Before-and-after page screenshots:
※ ※ ※
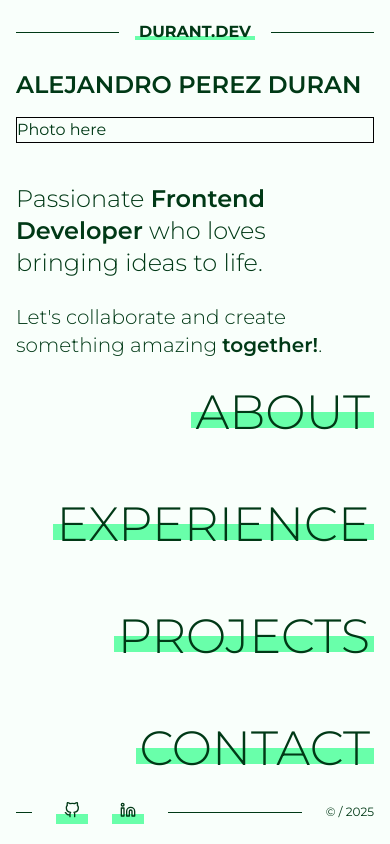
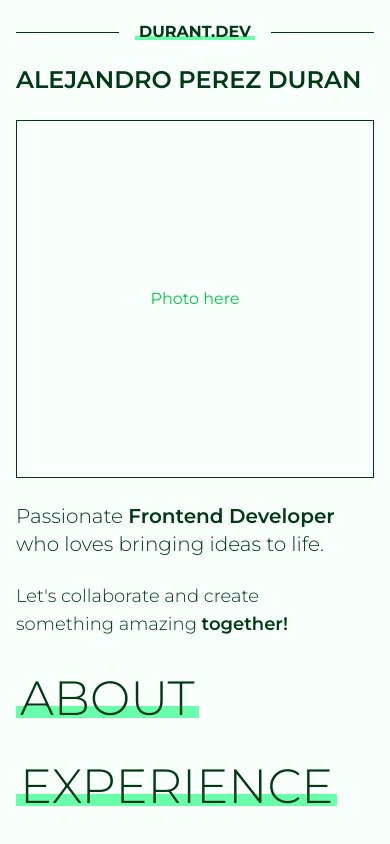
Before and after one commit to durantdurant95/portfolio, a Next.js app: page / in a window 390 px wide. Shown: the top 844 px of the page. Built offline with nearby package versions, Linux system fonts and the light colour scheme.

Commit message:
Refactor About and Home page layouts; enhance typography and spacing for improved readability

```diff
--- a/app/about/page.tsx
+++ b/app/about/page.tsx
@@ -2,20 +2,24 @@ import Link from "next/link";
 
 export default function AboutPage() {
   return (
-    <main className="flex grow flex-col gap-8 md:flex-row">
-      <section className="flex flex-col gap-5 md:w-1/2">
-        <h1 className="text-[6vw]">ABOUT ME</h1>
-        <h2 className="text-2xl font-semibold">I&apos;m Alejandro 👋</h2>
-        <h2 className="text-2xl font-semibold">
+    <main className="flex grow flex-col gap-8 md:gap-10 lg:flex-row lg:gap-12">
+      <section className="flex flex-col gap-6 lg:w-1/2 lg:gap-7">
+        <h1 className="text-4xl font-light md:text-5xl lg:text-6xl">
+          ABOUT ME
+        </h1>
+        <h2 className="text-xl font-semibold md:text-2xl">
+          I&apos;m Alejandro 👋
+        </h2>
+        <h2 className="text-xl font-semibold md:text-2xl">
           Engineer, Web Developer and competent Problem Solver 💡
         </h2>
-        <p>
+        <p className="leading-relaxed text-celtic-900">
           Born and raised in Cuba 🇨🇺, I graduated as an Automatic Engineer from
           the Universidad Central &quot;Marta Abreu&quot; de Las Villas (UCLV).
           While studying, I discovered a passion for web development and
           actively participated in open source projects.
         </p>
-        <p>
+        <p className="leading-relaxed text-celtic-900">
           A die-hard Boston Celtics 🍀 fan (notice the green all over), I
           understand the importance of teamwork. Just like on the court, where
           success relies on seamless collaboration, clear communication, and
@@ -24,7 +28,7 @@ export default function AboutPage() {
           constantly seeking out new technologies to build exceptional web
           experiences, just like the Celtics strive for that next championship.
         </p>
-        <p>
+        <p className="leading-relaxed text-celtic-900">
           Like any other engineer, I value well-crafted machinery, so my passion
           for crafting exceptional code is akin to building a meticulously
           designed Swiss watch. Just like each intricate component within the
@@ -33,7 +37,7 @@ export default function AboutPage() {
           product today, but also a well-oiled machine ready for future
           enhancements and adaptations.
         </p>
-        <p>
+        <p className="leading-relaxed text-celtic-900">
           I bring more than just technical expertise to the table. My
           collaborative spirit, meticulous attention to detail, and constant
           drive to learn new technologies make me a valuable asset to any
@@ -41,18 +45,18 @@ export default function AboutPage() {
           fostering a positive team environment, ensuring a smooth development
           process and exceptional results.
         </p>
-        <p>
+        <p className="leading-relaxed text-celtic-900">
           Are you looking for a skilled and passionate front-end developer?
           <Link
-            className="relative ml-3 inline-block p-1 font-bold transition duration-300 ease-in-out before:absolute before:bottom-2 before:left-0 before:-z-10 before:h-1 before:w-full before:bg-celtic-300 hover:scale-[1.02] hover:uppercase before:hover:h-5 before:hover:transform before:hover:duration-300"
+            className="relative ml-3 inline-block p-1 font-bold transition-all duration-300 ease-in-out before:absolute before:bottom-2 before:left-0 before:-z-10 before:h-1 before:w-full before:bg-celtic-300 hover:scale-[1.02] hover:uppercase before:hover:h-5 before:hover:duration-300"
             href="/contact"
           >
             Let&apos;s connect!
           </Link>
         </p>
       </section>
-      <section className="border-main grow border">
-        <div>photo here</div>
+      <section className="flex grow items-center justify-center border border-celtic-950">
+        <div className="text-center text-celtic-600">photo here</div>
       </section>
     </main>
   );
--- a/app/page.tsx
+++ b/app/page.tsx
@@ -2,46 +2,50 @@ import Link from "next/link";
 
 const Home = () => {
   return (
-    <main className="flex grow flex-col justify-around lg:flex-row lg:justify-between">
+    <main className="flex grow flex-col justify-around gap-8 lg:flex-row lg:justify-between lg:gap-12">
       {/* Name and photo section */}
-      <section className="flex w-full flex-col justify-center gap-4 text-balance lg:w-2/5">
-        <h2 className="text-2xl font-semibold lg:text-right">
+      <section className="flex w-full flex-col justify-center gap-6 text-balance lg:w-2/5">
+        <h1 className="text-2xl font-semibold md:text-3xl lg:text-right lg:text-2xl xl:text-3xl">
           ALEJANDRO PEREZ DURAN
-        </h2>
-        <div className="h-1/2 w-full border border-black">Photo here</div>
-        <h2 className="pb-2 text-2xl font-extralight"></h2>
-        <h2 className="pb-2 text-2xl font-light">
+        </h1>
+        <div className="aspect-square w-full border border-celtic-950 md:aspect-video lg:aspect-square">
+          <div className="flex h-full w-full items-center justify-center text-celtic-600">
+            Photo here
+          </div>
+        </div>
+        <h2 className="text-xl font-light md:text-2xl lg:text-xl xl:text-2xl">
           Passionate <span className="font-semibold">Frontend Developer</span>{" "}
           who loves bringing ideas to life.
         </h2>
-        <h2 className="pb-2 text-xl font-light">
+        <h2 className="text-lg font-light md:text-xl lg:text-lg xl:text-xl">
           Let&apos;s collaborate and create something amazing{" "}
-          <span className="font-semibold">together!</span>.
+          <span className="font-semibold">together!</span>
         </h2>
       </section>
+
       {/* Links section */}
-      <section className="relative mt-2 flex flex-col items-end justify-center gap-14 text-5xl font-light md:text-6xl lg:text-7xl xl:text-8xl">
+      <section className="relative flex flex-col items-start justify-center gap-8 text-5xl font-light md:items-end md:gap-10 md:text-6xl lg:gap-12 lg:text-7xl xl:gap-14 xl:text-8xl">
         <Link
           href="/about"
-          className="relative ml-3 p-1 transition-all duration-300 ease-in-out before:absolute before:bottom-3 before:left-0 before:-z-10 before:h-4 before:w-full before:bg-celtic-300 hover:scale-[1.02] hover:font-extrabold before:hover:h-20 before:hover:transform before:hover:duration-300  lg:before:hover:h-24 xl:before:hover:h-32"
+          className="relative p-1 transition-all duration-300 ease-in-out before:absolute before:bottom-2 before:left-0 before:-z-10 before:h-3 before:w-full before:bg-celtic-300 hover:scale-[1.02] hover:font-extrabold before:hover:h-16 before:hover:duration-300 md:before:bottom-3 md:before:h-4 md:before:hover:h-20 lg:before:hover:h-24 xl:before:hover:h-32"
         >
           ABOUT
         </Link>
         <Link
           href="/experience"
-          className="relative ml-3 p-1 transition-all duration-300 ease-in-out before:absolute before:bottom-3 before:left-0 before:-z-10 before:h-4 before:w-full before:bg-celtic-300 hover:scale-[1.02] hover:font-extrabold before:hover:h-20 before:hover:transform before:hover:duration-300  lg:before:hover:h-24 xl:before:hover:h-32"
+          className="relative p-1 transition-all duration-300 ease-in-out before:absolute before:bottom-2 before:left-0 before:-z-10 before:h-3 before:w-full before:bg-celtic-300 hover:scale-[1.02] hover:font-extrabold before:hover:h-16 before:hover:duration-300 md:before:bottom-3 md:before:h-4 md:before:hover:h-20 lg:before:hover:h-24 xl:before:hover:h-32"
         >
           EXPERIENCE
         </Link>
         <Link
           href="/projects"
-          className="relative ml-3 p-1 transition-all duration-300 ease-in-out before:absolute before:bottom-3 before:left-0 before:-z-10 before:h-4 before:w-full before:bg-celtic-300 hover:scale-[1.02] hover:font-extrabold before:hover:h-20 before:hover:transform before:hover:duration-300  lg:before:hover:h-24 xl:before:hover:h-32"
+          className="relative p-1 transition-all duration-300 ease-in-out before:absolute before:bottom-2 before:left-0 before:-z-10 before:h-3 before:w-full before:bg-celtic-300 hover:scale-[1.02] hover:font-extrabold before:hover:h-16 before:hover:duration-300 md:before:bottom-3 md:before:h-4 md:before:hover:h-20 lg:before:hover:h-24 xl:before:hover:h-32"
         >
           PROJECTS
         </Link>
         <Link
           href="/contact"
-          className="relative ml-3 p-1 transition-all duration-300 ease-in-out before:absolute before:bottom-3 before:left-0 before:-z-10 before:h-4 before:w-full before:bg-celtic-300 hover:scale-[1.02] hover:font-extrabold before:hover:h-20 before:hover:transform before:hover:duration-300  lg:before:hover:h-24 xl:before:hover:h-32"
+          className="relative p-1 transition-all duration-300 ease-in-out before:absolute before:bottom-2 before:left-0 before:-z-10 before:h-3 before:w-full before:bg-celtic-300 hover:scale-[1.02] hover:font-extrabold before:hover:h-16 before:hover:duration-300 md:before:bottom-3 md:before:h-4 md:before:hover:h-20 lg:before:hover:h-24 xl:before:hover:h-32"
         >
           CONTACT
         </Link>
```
※ ※ ※
What you have to do:
Give only the number of lines above that hold the string "apos".

Answer box:
4